“I had taken a Friday off because my daughters and I had planned to get massages,” she said. “But the state Department of Health scheduled a mandatory webinar, so I had to cancel them. That started the alarm bells ringing, and they haven’t stopped going off since.”
The first case in the county arrived in March, when a SUNY Oneonta student and his mother went on vacation to Lake Placid. “Mom was sick and the student didn’t want to quarantine with her,” Bond said. “So he returned to campus, and cases spread from there.”
From March until August, there were five deaths and 117 cases, and by June, the county seemed to have gotten the pandemic under control.
“There was a point in the summer where we went three weeks without a case,” she said. “I didn’t think it was over, but I’d tricked myself in to a complacency where I thought we could handle it.”
But the return of the college students jeopardized all of that.
A “super-spreader” party Friday, Aug. 21, SUNY Oneonta students’ first weekend back, resulted in 107 cases by the following weekend, when newly appointed SUNY Chancellor Jim Malatras made a whirlwind trip to Oneonta and cancelled classes for two weeks.
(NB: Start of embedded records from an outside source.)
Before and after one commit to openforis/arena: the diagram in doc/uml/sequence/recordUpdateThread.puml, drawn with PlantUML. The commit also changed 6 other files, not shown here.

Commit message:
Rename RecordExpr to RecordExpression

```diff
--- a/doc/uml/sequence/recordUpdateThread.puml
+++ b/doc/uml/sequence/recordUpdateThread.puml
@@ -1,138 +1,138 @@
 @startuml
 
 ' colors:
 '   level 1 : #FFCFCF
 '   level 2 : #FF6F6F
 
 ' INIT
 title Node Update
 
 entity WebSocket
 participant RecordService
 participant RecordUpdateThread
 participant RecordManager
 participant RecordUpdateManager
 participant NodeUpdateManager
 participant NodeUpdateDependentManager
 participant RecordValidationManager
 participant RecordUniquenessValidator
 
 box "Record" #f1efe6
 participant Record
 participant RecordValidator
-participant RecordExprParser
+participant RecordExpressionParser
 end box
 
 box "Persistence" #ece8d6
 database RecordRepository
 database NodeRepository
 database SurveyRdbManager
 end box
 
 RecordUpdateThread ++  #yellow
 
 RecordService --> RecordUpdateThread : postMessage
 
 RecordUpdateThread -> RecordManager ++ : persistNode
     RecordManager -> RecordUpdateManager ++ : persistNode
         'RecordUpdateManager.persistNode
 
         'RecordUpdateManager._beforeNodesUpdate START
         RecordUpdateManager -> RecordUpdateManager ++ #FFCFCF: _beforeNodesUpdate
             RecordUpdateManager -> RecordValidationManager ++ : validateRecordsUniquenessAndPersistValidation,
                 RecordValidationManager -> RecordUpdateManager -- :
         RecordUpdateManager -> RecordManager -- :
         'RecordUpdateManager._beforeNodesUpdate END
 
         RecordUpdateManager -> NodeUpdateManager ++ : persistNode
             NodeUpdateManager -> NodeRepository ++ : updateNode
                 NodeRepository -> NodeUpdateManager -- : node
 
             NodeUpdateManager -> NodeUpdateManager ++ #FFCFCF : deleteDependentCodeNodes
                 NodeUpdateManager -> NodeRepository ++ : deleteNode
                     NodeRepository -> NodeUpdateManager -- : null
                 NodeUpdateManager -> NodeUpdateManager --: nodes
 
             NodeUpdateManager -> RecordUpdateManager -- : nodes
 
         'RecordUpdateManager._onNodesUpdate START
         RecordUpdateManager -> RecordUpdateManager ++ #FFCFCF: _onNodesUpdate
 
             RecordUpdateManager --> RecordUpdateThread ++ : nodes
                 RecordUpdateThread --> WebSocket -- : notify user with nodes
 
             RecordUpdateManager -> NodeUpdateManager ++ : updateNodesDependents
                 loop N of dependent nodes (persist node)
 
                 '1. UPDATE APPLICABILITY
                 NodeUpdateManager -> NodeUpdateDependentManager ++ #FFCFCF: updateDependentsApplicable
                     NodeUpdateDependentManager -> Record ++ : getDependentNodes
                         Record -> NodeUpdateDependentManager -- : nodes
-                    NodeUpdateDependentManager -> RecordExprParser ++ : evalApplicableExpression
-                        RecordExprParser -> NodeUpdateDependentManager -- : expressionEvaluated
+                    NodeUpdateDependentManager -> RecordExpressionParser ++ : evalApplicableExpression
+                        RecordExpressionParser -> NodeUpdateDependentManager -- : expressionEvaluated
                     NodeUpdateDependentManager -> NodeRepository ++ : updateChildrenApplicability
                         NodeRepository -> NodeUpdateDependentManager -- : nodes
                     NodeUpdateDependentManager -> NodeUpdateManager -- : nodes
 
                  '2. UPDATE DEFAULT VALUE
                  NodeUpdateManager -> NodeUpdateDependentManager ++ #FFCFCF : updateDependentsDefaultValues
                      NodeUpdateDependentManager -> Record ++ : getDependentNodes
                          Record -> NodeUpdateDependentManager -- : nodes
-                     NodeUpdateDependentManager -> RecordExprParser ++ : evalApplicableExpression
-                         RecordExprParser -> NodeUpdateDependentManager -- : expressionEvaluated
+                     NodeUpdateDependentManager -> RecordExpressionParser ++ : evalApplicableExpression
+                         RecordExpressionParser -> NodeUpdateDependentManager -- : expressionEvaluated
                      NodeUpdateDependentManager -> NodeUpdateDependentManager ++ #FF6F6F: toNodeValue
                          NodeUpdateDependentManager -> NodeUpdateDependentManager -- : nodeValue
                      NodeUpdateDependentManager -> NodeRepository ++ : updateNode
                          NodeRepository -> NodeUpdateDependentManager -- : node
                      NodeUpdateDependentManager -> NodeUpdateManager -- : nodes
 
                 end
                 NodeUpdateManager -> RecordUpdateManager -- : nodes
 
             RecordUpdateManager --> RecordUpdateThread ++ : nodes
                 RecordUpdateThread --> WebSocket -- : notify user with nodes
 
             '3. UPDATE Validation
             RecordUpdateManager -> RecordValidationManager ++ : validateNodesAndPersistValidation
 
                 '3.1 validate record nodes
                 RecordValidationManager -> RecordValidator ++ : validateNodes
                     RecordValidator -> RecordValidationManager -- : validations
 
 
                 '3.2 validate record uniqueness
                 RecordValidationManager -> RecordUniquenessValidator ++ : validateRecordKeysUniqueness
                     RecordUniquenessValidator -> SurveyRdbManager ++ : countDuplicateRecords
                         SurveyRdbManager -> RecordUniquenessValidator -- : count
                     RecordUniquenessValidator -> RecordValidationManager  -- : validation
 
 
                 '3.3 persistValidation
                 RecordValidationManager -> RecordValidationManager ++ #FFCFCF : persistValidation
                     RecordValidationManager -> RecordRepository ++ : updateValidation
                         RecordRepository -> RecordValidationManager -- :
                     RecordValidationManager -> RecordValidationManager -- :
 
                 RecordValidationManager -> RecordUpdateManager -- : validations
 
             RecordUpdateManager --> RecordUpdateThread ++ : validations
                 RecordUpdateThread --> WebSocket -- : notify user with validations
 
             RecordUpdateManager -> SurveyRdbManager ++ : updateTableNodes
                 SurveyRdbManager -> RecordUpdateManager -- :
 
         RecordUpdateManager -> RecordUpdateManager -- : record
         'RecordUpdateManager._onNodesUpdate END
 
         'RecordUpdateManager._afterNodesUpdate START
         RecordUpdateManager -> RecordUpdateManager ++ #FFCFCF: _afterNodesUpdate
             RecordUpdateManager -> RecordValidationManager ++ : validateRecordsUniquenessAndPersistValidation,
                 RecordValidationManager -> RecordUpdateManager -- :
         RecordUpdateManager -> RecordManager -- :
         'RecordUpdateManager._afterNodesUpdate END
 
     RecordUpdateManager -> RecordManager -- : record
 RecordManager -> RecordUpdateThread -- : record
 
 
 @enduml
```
When cases hit 300 a week later, he closed the campus for the remainder of the semester.
“That really opened my eyes to just how fast the virus could spread,” she said. “Even with measures in place, in congregate living, it spreads no matter what you do.”
In the months since, SUNY’s infections topped out at over 700, with Hartwick College infections totaling 71 over the semester.
Community spread from the college outbreaks was minimal, in part, thanks to rapid testing sent in by the state. But as the weather got too cold for outdoor dining and “COVID fatigue” set in, cases began to trend upward, with more than a thousand cases and 11 deaths since September.
“We have the highest number of hospitalizations we’ve had, but people just aren’t as concerned as they were in the spring,” she said.
“I know she must be frustrated, but she remains professional and always does her job,” said Bliss.
“It breaks Heidi’s heart when people aren’t wearing masks,” said Brophy. “She isn’t angry, she just really cares about people.”
Bond is in constant communication with the state Department of Health, as well as the county board. “I talk to her daily,” said Bliss. “Sometimes multiple times a day. Before this, I might talk to her once or twice a month.”
“I feel confident when we go to her with questions,” said Stammel. “She explains the answers, and if she doesn’t know, she knows who to get the answer from, and brings it back to us.”
With the arrival of the vaccine – last week, 350 Bassett employees received the Pfizer shot and more than 500 received the Moderna – and with the recent approval of funds to hire three additional nurses, Bond is finally seeing the end of the crisis nearing.
“I try to tell myself that, in the grand scheme, a year or two is not a lot of time,” she said. “But when it’s all over, we’re all planning to take a long vacation on the beach.”